__THE TASK__: Would you reproduce the entries that follow exactly as they appear?

Version difference data
━━━━━━━━━━━━━━━━

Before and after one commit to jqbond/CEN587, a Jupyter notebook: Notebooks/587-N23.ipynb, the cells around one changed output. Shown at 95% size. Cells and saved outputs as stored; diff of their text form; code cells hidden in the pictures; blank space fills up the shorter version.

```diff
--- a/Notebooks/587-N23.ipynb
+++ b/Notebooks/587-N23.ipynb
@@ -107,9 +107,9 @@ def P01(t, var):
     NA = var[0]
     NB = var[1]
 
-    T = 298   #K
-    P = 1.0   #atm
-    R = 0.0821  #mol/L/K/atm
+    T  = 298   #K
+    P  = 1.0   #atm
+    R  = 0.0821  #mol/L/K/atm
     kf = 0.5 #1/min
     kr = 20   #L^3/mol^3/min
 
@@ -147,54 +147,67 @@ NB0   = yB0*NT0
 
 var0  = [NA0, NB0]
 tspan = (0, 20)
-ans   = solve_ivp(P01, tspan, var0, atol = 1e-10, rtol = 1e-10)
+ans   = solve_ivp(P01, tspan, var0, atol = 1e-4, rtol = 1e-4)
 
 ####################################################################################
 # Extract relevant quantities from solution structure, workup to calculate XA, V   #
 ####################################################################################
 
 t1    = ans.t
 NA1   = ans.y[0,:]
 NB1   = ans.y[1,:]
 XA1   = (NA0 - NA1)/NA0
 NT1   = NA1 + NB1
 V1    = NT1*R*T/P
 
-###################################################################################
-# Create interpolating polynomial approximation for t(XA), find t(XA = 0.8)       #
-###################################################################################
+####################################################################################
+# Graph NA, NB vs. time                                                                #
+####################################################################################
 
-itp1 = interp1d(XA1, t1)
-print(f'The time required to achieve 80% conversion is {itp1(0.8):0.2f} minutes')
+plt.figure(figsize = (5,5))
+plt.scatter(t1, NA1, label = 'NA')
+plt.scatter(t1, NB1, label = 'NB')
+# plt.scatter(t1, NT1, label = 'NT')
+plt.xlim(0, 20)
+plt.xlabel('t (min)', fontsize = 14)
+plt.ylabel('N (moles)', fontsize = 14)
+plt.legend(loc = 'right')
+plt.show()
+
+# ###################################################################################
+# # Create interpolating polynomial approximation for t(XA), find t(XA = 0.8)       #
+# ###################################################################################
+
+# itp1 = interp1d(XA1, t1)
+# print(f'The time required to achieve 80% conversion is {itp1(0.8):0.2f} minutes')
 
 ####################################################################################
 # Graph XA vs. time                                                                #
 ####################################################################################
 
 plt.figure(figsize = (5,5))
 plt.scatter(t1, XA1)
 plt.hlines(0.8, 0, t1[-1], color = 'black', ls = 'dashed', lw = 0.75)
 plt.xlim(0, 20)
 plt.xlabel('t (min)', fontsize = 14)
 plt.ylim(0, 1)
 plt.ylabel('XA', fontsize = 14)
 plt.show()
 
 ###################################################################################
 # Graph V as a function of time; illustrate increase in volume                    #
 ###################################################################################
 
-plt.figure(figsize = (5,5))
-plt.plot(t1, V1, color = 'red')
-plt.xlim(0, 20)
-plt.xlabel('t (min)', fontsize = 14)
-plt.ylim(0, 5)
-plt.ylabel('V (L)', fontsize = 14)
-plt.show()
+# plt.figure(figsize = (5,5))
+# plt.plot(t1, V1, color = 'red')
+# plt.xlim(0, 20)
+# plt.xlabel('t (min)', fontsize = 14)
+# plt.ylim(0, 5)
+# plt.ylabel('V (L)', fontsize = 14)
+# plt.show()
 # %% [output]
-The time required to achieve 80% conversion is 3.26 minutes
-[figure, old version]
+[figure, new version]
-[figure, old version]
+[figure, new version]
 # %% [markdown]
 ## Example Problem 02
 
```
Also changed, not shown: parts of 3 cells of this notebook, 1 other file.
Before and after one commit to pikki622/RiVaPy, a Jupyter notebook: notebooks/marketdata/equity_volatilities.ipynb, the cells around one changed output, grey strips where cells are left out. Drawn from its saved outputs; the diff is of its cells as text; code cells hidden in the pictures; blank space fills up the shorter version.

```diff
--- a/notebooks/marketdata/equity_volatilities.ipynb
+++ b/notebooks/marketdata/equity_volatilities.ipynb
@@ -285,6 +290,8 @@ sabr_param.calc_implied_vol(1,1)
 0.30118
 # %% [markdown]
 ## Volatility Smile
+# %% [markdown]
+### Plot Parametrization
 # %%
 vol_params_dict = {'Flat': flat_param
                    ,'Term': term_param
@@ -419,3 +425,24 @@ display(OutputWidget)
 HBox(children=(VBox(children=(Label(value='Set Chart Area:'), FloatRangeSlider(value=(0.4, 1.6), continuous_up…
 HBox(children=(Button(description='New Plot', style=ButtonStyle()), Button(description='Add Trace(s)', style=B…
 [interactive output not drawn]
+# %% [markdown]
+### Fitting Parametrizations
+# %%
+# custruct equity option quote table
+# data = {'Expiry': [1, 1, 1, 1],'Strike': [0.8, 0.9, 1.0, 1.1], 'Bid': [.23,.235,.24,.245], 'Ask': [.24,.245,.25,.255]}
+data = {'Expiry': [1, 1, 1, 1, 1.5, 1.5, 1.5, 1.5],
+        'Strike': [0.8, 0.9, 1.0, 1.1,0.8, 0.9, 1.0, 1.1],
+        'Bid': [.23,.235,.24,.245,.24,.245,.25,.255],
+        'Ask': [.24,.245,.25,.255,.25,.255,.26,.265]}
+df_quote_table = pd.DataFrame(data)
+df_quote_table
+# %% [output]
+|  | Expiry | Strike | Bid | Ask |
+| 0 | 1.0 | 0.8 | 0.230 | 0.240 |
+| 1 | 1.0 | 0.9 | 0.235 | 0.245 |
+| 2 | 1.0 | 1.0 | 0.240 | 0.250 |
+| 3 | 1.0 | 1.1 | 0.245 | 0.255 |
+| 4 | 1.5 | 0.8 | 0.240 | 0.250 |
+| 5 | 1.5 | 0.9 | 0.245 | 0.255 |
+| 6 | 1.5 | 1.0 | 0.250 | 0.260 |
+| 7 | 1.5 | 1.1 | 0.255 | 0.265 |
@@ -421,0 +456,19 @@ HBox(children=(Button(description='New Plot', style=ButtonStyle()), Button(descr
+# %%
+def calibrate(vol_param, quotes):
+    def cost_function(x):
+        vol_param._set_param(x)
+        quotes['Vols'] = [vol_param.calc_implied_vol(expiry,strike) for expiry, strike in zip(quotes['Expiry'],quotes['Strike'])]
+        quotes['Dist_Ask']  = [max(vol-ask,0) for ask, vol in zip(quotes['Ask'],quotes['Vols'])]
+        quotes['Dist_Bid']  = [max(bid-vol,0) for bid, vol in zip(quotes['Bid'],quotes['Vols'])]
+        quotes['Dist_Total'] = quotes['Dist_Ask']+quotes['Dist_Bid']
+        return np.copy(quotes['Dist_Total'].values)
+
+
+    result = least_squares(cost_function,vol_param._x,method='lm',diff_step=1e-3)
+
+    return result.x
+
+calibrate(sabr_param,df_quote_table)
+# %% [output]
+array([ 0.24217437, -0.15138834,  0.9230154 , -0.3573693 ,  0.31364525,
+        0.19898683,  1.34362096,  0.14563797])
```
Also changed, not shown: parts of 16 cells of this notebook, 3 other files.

━━━━━━━━━━━━━━━━

__ANSWER SPACE__:
Before and after one commit to jqbond/CEN587, a Jupyter notebook: Notebooks/587-N23.ipynb, the cells around one changed output. Shown at 95% size. Cells and saved outputs as stored; diff of their text form; code cells hidden in the pictures; blank space fills up the shorter version.

```diff
--- a/Notebooks/587-N23.ipynb
+++ b/Notebooks/587-N23.ipynb
@@ -107,9 +107,9 @@ def P01(t, var):
     NA = var[0]
     NB = var[1]
 
-    T = 298   #K
-    P = 1.0   #atm
-    R = 0.0821  #mol/L/K/atm
+    T  = 298   #K
+    P  = 1.0   #atm
+    R  = 0.0821  #mol/L/K/atm
     kf = 0.5 #1/min
     kr = 20   #L^3/mol^3/min
 
@@ -147,54 +147,67 @@ NB0   = yB0*NT0
 
 var0  = [NA0, NB0]
 tspan = (0, 20)
-ans   = solve_ivp(P01, tspan, var0, atol = 1e-10, rtol = 1e-10)
+ans   = solve_ivp(P01, tspan, var0, atol = 1e-4, rtol = 1e-4)
 
 ####################################################################################
 # Extract relevant quantities from solution structure, workup to calculate XA, V   #
 ####################################################################################
 
 t1    = ans.t
 NA1   = ans.y[0,:]
 NB1   = ans.y[1,:]
 XA1   = (NA0 - NA1)/NA0
 NT1   = NA1 + NB1
 V1    = NT1*R*T/P
 
-###################################################################################
-# Create interpolating polynomial approximation for t(XA), find t(XA = 0.8)       #
-###################################################################################
+####################################################################################
+# Graph NA, NB vs. time                                                                #
+####################################################################################
 
-itp1 = interp1d(XA1, t1)
-print(f'The time required to achieve 80% conversion is {itp1(0.8):0.2f} minutes')
+plt.figure(figsize = (5,5))
+plt.scatter(t1, NA1, label = 'NA')
+plt.scatter(t1, NB1, label = 'NB')
+# plt.scatter(t1, NT1, label = 'NT')
+plt.xlim(0, 20)
+plt.xlabel('t (min)', fontsize = 14)
+plt.ylabel('N (moles)', fontsize = 14)
+plt.legend(loc = 'right')
+plt.show()
+
+# ###################################################################################
+# # Create interpolating polynomial approximation for t(XA), find t(XA = 0.8)       #
+# ###################################################################################
+
+# itp1 = interp1d(XA1, t1)
+# print(f'The time required to achieve 80% conversion is {itp1(0.8):0.2f} minutes')
 
 ####################################################################################
 # Graph XA vs. time                                                                #
 ####################################################################################
 
 plt.figure(figsize = (5,5))
 plt.scatter(t1, XA1)
 plt.hlines(0.8, 0, t1[-1], color = 'black', ls = 'dashed', lw = 0.75)
 plt.xlim(0, 20)
 plt.xlabel('t (min)', fontsize = 14)
 plt.ylim(0, 1)
 plt.ylabel('XA', fontsize = 14)
 plt.show()
 
 ###################################################################################
 # Graph V as a function of time; illustrate increase in volume                    #
 ###################################################################################
 
-plt.figure(figsize = (5,5))
-plt.plot(t1, V1, color = 'red')
-plt.xlim(0, 20)
-plt.xlabel('t (min)', fontsize = 14)
-plt.ylim(0, 5)
-plt.ylabel('V (L)', fontsize = 14)
-plt.show()
+# plt.figure(figsize = (5,5))
+# plt.plot(t1, V1, color = 'red')
+# plt.xlim(0, 20)
+# plt.xlabel('t (min)', fontsize = 14)
+# plt.ylim(0, 5)
+# plt.ylabel('V (L)', fontsize = 14)
+# plt.show()
 # %% [output]
-The time required to achieve 80% conversion is 3.26 minutes
-[figure, old version]
+[figure, new version]
-[figure, old version]
+[figure, new version]
 # %% [markdown]
 ## Example Problem 02
 
```
Also changed, not shown: parts of 3 cells of this notebook, 1 other file.
Before and after one commit to pikki622/RiVaPy, a Jupyter notebook: notebooks/marketdata/equity_volatilities.ipynb, the cells around one changed output, grey strips where cells are left out. Drawn from its saved outputs; the diff is of its cells as text; code cells hidden in the pictures; blank space fills up the shorter version.

```diff
--- a/notebooks/marketdata/equity_volatilities.ipynb
+++ b/notebooks/marketdata/equity_volatilities.ipynb
@@ -285,6 +290,8 @@ sabr_param.calc_implied_vol(1,1)
 0.30118
 # %% [markdown]
 ## Volatility Smile
+# %% [markdown]
+### Plot Parametrization
 # %%
 vol_params_dict = {'Flat': flat_param
                    ,'Term': term_param
@@ -419,3 +425,24 @@ display(OutputWidget)
 HBox(children=(VBox(children=(Label(value='Set Chart Area:'), FloatRangeSlider(value=(0.4, 1.6), continuous_up…
 HBox(children=(Button(description='New Plot', style=ButtonStyle()), Button(description='Add Trace(s)', style=B…
 [interactive output not drawn]
+# %% [markdown]
+### Fitting Parametrizations
+# %%
+# custruct equity option quote table
+# data = {'Expiry': [1, 1, 1, 1],'Strike': [0.8, 0.9, 1.0, 1.1], 'Bid': [.23,.235,.24,.245], 'Ask': [.24,.245,.25,.255]}
+data = {'Expiry': [1, 1, 1, 1, 1.5, 1.5, 1.5, 1.5],
+        'Strike': [0.8, 0.9, 1.0, 1.1,0.8, 0.9, 1.0, 1.1],
+        'Bid': [.23,.235,.24,.245,.24,.245,.25,.255],
+        'Ask': [.24,.245,.25,.255,.25,.255,.26,.265]}
+df_quote_table = pd.DataFrame(data)
+df_quote_table
+# %% [output]
+|  | Expiry | Strike | Bid | Ask |
+| 0 | 1.0 | 0.8 | 0.230 | 0.240 |
+| 1 | 1.0 | 0.9 | 0.235 | 0.245 |
+| 2 | 1.0 | 1.0 | 0.240 | 0.250 |
+| 3 | 1.0 | 1.1 | 0.245 | 0.255 |
+| 4 | 1.5 | 0.8 | 0.240 | 0.250 |
+| 5 | 1.5 | 0.9 | 0.245 | 0.255 |
+| 6 | 1.5 | 1.0 | 0.250 | 0.260 |
+| 7 | 1.5 | 1.1 | 0.255 | 0.265 |
@@ -421,0 +456,19 @@ HBox(children=(Button(description='New Plot', style=ButtonStyle()), Button(descr
+# %%
+def calibrate(vol_param, quotes):
+    def cost_function(x):
+        vol_param._set_param(x)
+        quotes['Vols'] = [vol_param.calc_implied_vol(expiry,strike) for expiry, strike in zip(quotes['Expiry'],quotes['Strike'])]
+        quotes['Dist_Ask']  = [max(vol-ask,0) for ask, vol in zip(quotes['Ask'],quotes['Vols'])]
+        quotes['Dist_Bid']  = [max(bid-vol,0) for bid, vol in zip(quotes['Bid'],quotes['Vols'])]
+        quotes['Dist_Total'] = quotes['Dist_Ask']+quotes['Dist_Bid']
+        return np.copy(quotes['Dist_Total'].values)
+
+
+    result = least_squares(cost_function,vol_param._x,method='lm',diff_step=1e-3)
+
+    return result.x
+
+calibrate(sabr_param,df_quote_table)
+# %% [output]
+array([ 0.24217437, -0.15138834,  0.9230154 , -0.3573693 ,  0.31364525,
+        0.19898683,  1.34362096,  0.14563797])
```
Also changed, not shown: parts of 16 cells of this notebook, 3 other files.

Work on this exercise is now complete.